Lion was a beautiful film.
Thought provoking, emotional and heart-warming, it questioned what and who we call home. It focuses on a young boy named Saroo who goes missing and travels far and wide from his hometown in India, Ganesh Talai. He grew up in the suburbs with his mother, older brothers and younger sister. Living in poor conditions, Saroo and Guddu would beg at the railway station for food and sold things found on the floors of train carriages. In what is a deprived but loving life, full of heart, Saroo finds himself following in his brother’s footsteps.
And then it all goes wrong.
When he wakes up from a nap waiting for his brother to return after a night job, he finds that he is alone and boards a train he thinks Guddu is on. He wasn’t. From there, Saroo is thrust into an unknown world, full of frightening people and life-threatening situations; he sees things that no child should ever have to witness. He spends the night at a railway station with a group of children, and yet those children were taken by a group of men.
The film highlights the dark, cruel side of India. A lot of films that centre on India, especially Bollywood, seem to showcase India as being this beautiful paradise and while, there are wonderful places there, as there are in all countries, it is not a perfect fairy tale land of love and songs in fields.
It is a corrupt and festering place, where children are sold as slaves and forced into a life of horror and pain.

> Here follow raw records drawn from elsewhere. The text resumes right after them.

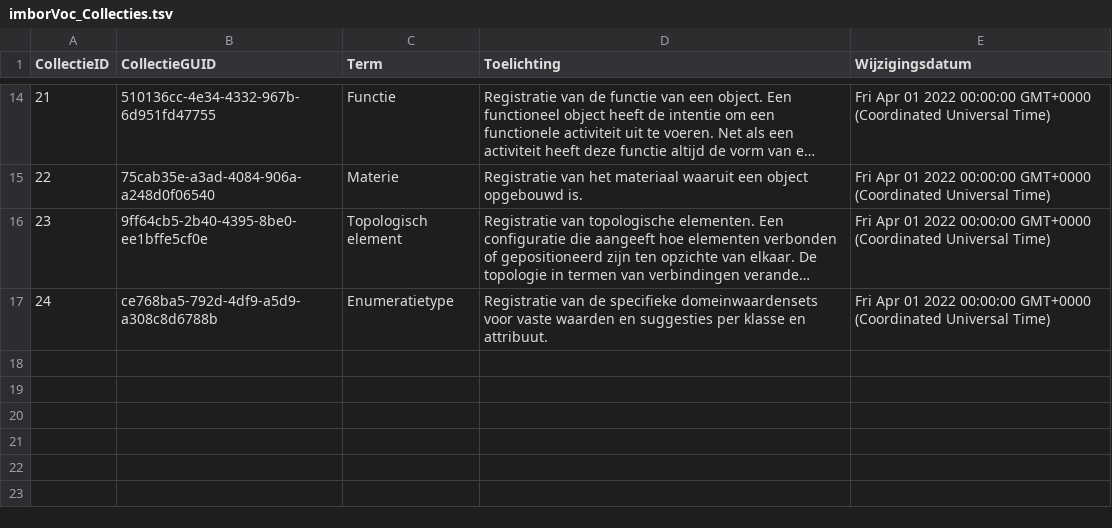
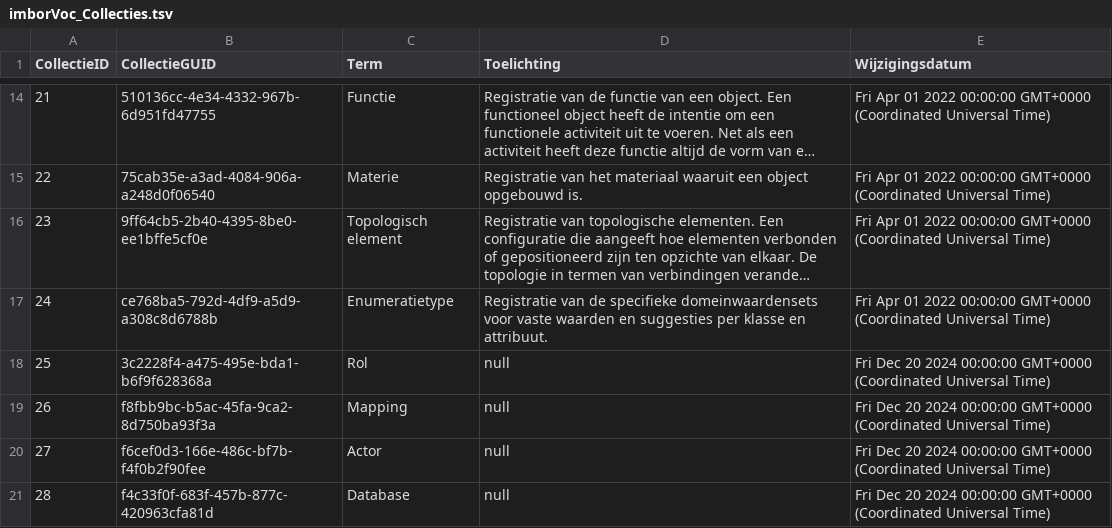
Before and after one commit to Stichting-CROW/imbor-development, a TSV file: data/tsv/imborVoc_Collecties.tsv, drawn as a sheet; only a part is shown, gaps mark what is left out; long unchanged cells end in ….

```diff
--- a/data/tsv/imborVoc_Collecties.tsv
+++ b/data/tsv/imborVoc_Collecties.tsv
@@ -17 +17,5 @@ CollectieID	CollectieGUID	Term	Toelichting	Wijzigingsdatum
 24	ce768ba5-792d-4df9-a5d9-a308c8d6788b	Enumeratietype	Registratie van de specifieke domeinwaardensets voor vaste waarden en suggesties per klasse en attribuut.	Fri Apr 01 2022 00:00:00 GMT+0000 (Coordinated Universal Time)
+25	3c2228f4-a475-495e-bda1-b6f9f628368a	Rol	null	Fri Dec 20 2024 00:00:00 GMT+0000 (Coordinated Universal Time)
+26	f8fbb9bc-b5ac-45fa-9ca2-8d750ba93f3a	Mapping	null	Fri Dec 20 2024 00:00:00 GMT+0000 (Coordinated Universal Time)
+27	f6cef0d3-166e-486c-bf7b-f4f0b2f90fee	Actor	null	Fri Dec 20 2024 00:00:00 GMT+0000 (Coordinated Universal Time)
+28	f4c33f0f-683f-457b-877c-420963cfa81d	Database	null	Fri Dec 20 2024 00:00:00 GMT+0000 (Coordinated Universal Time)
```
Also changed, not shown: 3 other files.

A place where children are exploited and abused. Where the poor are discarded as lesser. Where the colour of your skin dictates how far you get in life. Where people are forced to live by a caste system. It is a place where police officers are corrupt and are paid off while innocent people are picked off like insects.
And then, when Saroo is faced with a glimmer of hope, it is taken from him. He ends up at an orphanage where children are beaten, raped and forced to do things no child should have to do.

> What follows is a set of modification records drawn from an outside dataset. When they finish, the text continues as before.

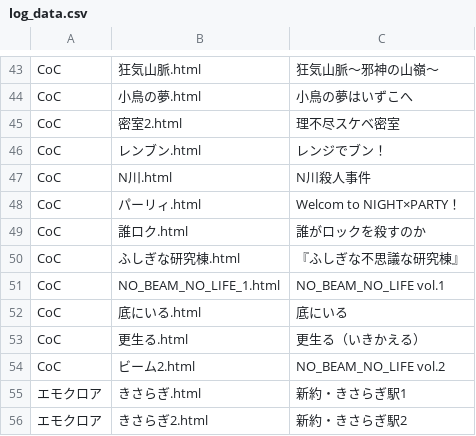
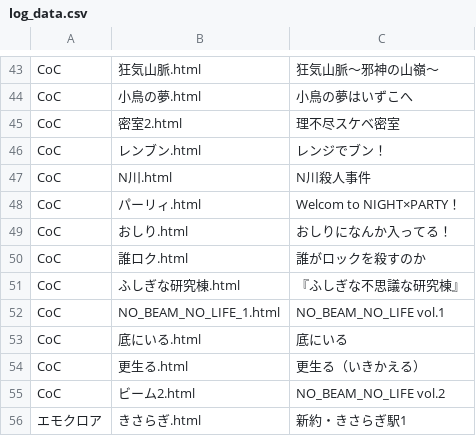
Before and after one commit to akaneyua/trpg_log, a CSV file: log_html/log_data.csv, drawn as a sheet; only a part is shown, gaps mark what is left out; the shorter side is filled out with more unchanged rows; the diff names each change by its address in the sheet, - before the commit and + after, or states it on an @@ line.

Commit message:
Add files via upload

```diff
--- a/log_html/log_data.csv
+++ b/log_html/log_data.csv
+row 49: CoC | おしり.html | おしりになんか入ってる！
```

So, it is no shock when he realises that he’s been picked out to be adopted by two Australian people. From there, he finds love and life in a new place, a new family. It is not all resolved however, Saroo may have fallen in love, found himself in a new world, made friendships and found love for his adoptive parents, but the tug of home is still strong.
And twenty-five years later, he finds his birth mother.